    Still, I don’t think emergent is anything. It can be anything, though perhaps not so, though maybe. Emergent doesn’t know what it is, even if it knows what it wants to be. There are too many voices to pin it down. I’d be hesitant to say anything about emergent in a concrete way.

  11. Pingback: Anabaptists - dwight j. friesen

  12. Bruce L. Thiessen, Ph.D.

    I don’t share the fear of some of those who have commented here concerning the emerging church. Why should we, as Anabaptists, be threatened when somebody appreciates core values of yore that represent our identity and our history? It is likely Paul McCartney criticizing a new artist who is influenced by the Beatles. It doesn’t mean that new artist is trying to fake being the Beatles, it just means that that new artist appreciates the magic of the Beatles and allows the Beatles to be a source of inspiration.

    I don’t think the emerging church is a trend. I think it stems from a genuine hunger for acceptance and a generous application of God’s grace. Now of course, some will want to capitalize upon that hunger and will want to commercialize it, but I don’t think that means we need to pile on the movement as a whole. Without such movements, the church would become a stagnant pond. It’s refresshing that some want to rid the church of pretenses and get back to what is authentic. Is it a perfect movement? Of course not, but I think if we are going to be afraid of something, it’s more realistic to fear growing stagnant, ambiguity intolerant, legalistic and addicted to structure.

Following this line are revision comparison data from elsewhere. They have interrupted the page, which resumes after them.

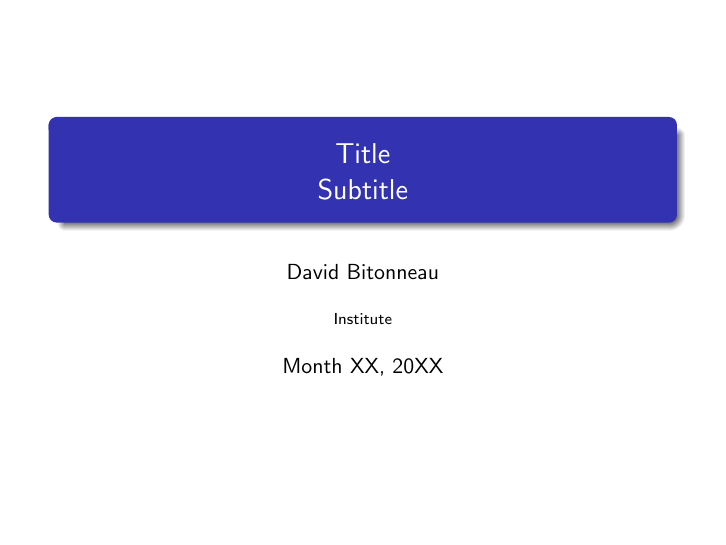
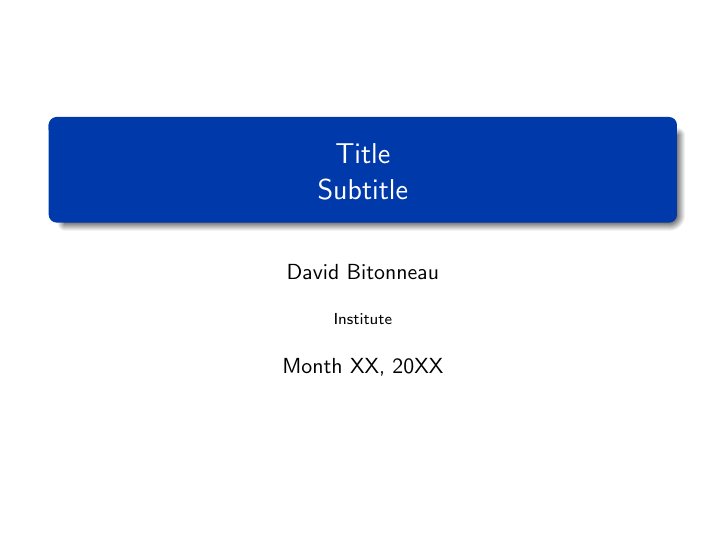
Before and after one commit to shazame/Personal, LaTeX slides (templates/beamer.tex): page 1 of 22. Compiled offline with pdfLaTeX.

Commit message:
[template] beamer: personalization of colors

```diff
--- a/templates/beamer.tex
+++ b/templates/beamer.tex
@@ -6,6 +6,14 @@
 \author{David Bitonneau}
 \institute{Institute}
 \date{Month XX, 20XX}
+
+% We define new colors for the theme
+\definecolor{maincolor}{rgb}{0.000,0.222,0.666}
+\definecolor{secondcolor}{rgb}{0.111,0.000,0.222}
+% Redefine main color for the theme
+\setbeamercolor{structure}{fg=maincolor}
+% Redefine second color for the theme
+\setbeamercolor*{palette quaternary}{fg=white,bg=secondcolor}
 
 %% Uncomment to display the layout before each new section
 %\AtBeginSubsection[]
```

  13. Robert

    Whew, where to begin…First, let me out myself here: I am a Mennonite Universalist (salvation for all, God loves all, Hans Denk type anabaptist). I don’t think christianity, let alone my particular brand is the only way to God. I understand Jesus’ dictum “No one comes to God but through me” to mean that we all must approach God through actions that are Christ-Like (meaning loving, working for justice, sharing resources etc). I agree with Jesus emphatically when he said “Ye shall know them by their fruits.” He didn’t say ye shall know them by their declarations, denominations, or creeds.

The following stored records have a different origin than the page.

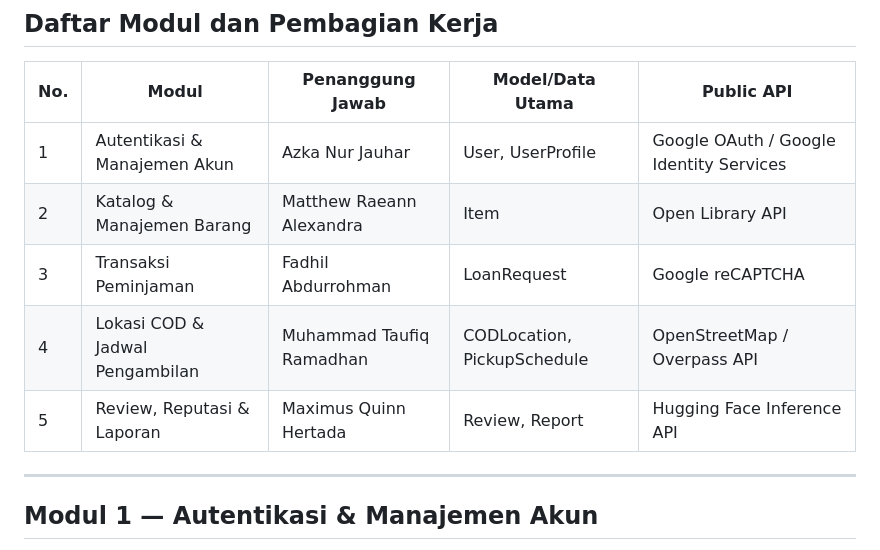
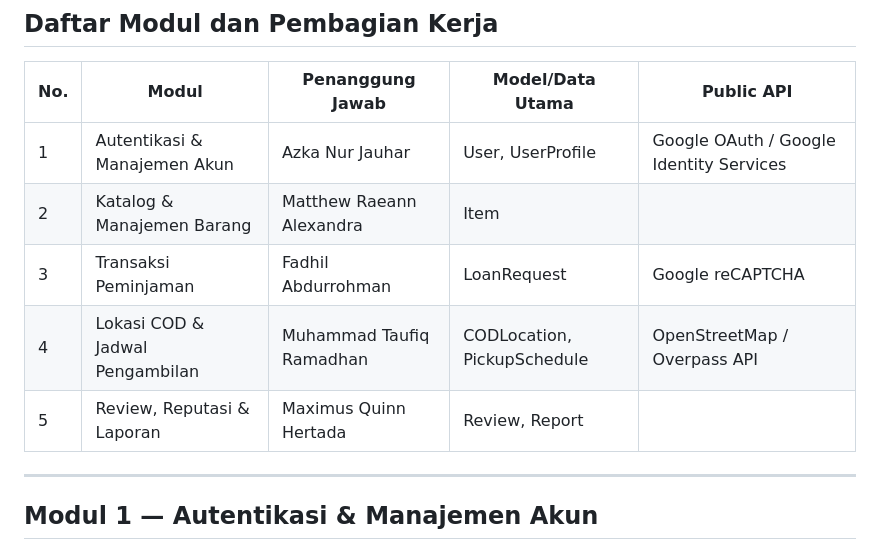
Before and after one commit to pbp-kelompok-B05/ShareSpace, a Markdown page: README.md, the part around the change. Drawn GitHub-style.

Commit message:
docs: hapus public API yang tidak dipakai dari tabel modul

```diff
--- a/README.md
+++ b/README.md
@@ -30,10 +30,10 @@ Aplikasi ini menggunakan satu jenis akun terpadu di mana setiap pengguna bisa be
 | No. | Modul | Penanggung Jawab | Model/Data Utama | Public API |
 |---|---|---|---|---|
 | 1 | Autentikasi & Manajemen Akun | Azka Nur Jauhar | User, UserProfile | Google OAuth / Google Identity Services |
-| 2 | Katalog & Manajemen Barang | Matthew Raeann Alexandra | Item | Open Library API |
+| 2 | Katalog & Manajemen Barang | Matthew Raeann Alexandra | Item ||
 | 3 | Transaksi Peminjaman | Fadhil Abdurrohman | LoanRequest | Google reCAPTCHA |
 | 4 | Lokasi COD & Jadwal Pengambilan | Muhammad Taufiq Ramadhan  | CODLocation, PickupSchedule | OpenStreetMap / Overpass API |
-| 5 | Review, Reputasi & Laporan | Maximus Quinn Hertada | Review, Report | Hugging Face Inference API |
+| 5 | Review, Reputasi & Laporan | Maximus Quinn Hertada | Review, Report ||
 
 ---
 
```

    This is my understanding and I hold no ill will to those who disagree. I think the emergent conversation (I like that word because it implies dialogue amongst equals rather than hierarchy or domination of an elite class) is about looking at the christian tradition as a whole, seeing it as a spectrum of ideas and practices rather than as a set of distinctives which cannot cross paths. Its the difference between a TV tray microwave meal in box (where you get only the options in that one box and each piece is delicately sorted into a separate compartment) and a potluck where everyone brings something to the table and together it makes a whole (and sometimes unique) meal.

    It’s a synthesis of theological ideas across the spectrum…a broad experiment to really dig into the roots of our faith and apply those ideas or practices in our contemporary milieu both Christologically and socio-politically.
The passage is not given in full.